The key insight from Africa’s experience is that countries and regions will evolve toward mobile payments systems that suit the particular needs of that region. Instead of a few systems dominating worldwide – the model that card companies exemplify — many diverse systems will spring up regionally.
The challenge for e-commerce merchants is how to succeed in a broad, global market where each region has its own flavors of payments, not to mention currency, language and cultural differences. A truly global merchant needs to handle more than 250 different payment types around the world. It’s no wonder that only the largest brands succeed on a global basis. Global merchants like Amazon or Apple can invest on a region by region basis, but smaller merchants are left out of the global market, based on the sheer complexity of the challenge.
However with more and more consumers preferring to shop online and on mobile devices, there is a huge opportunity for small businesses to offer goods and services worldwide. In fact, ecommerce sales are poised to increase by 17 percent to $1.2 trillion worldwide this year.
Lacking the resources of global online merchants like Amazon and Apple, smaller businesses must find ways to level the playing field with online shoppers. To be successful globally, merchants must be able to accept many types of payments worldwide, ranging from money transfer systems to regional payment providers. That said, this challenge is simple to overcome and should not prevent small businesses from attracting global customers. Many third party vendors offer these services at a nominal fee and can get small businesses up and running within a day or two to sell to a global audience. It’s innovative technology such as this that helps smaller merchants compete with the big guys – resulting in increased revenue and delighted customers.
Ralph Dangelmaier is CEO of BlueSnap. A payment processing veteran, Ralph has more than 25 years of experience in the payments industry.
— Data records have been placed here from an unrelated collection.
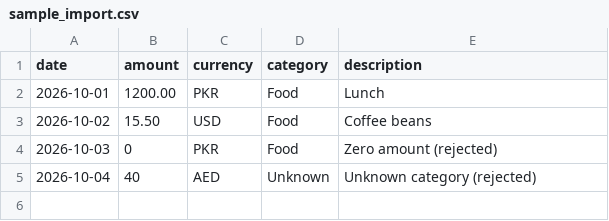
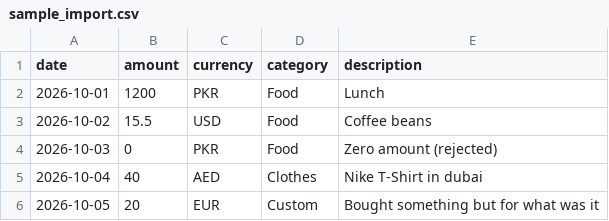
Before and after one commit to devbysami/expense-tracker-api, a CSV file: postman/sample_import.csv, drawn as a sheet.

```diff
--- a/postman/sample_import.csv
+++ b/postman/sample_import.csv
@@ -1,5 +1,6 @@
 date,amount,currency,category,description
-2026-10-01,1200.00,PKR,Food,Lunch
-2026-10-02,15.50,USD,Food,Coffee beans
+2026-10-01,1200,PKR,Food,Lunch
+2026-10-02,15.5,USD,Food,Coffee beans
 2026-10-03,0,PKR,Food,Zero amount (rejected)
-2026-10-04,40,AED,Unknown,Unknown category (rejected)
+2026-10-04,40,AED,Clothes,Nike T-Shirt in dubai
+2026-10-05,20,EUR,Custom,Bought something but for what was it
```
Also changed, not shown: 35 other files.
Most recently, Ralph served as the President of Global Markets and Services for ACI Worldwide, and prior to ACI, he was the CEO of P&H Solutions, leading the business from its early stages to more than $40 million of revenue before its acquisition by ACI in 2006. He started his career at BankBoston.